------ Extracted records

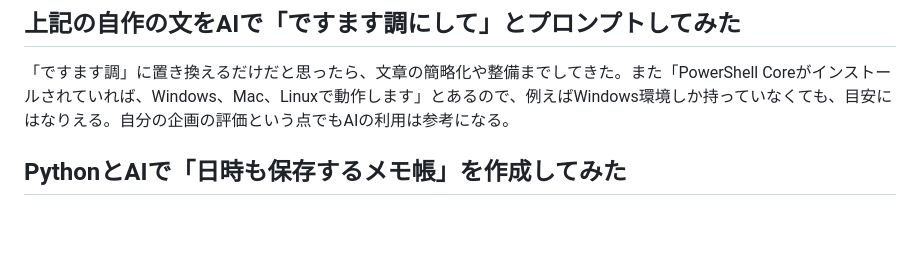
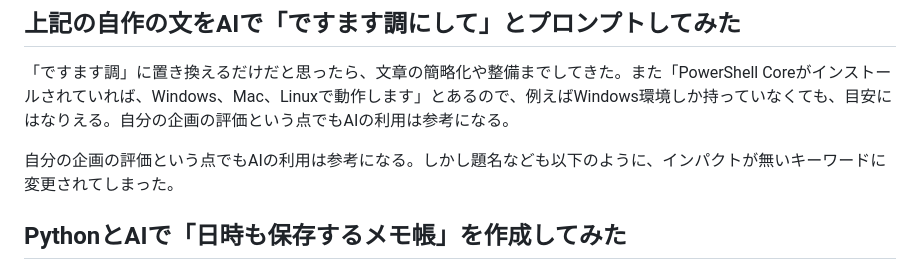
Before and after one commit to shimada-print/python, a Markdown page: memo-book/README.md, the part around the change. Rendered like a GitHub page; blank space fills up the shorter version.

```diff
--- a/memo-book/README.md
+++ b/memo-book/README.md
@@ -28,6 +28,8 @@ main.pyとは、一々プログラミングの本体の書類名を変えると
 
 ## 上記の自作の文をAIで「ですます調にして」とプロンプトしてみた
 「ですます調」に置き換えるだけだと思ったら、文章の簡略化や整備までしてきた。また「PowerShell Coreがインストールされていれば、Windows、Mac、Linuxで動作します」とあるので、例えばWindows環境しか持っていなくても、目安にはなりえる。自分の企画の評価という点でもAIの利用は参考になる。
+
+自分の企画の評価という点でもAIの利用は参考になる。しかし題名なども以下のように、インパクトが無いキーワードに変更されてしまった。
 
 ## PythonとAIで「日時も保存するメモ帳」を作成してみた
 ![Pythonアプリをプログラミングする少女](./image/python_memo-book.jpg)
```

------------

Exercise goal: Each entry must be reproduced word for word, and any image among them left out.

Expected output:
Before and after one commit to shimada-print/python, a Markdown page: memo-book/README.md, the part around the change. Rendered like a GitHub page; blank space fills up the shorter version.

```diff
--- a/memo-book/README.md
+++ b/memo-book/README.md
@@ -28,6 +28,8 @@ main.pyとは、一々プログラミングの本体の書類名を変えると
 
 ## 上記の自作の文をAIで「ですます調にして」とプロンプトしてみた
 「ですます調」に置き換えるだけだと思ったら、文章の簡略化や整備までしてきた。また「PowerShell Coreがインストールされていれば、Windows、Mac、Linuxで動作します」とあるので、例えばWindows環境しか持っていなくても、目安にはなりえる。自分の企画の評価という点でもAIの利用は参考になる。
+
+自分の企画の評価という点でもAIの利用は参考になる。しかし題名なども以下のように、インパクトが無いキーワードに変更されてしまった。
 
 ## PythonとAIで「日時も保存するメモ帳」を作成してみた
 ![Pythonアプリをプログラミングする少女](./image/python_memo-book.jpg)
```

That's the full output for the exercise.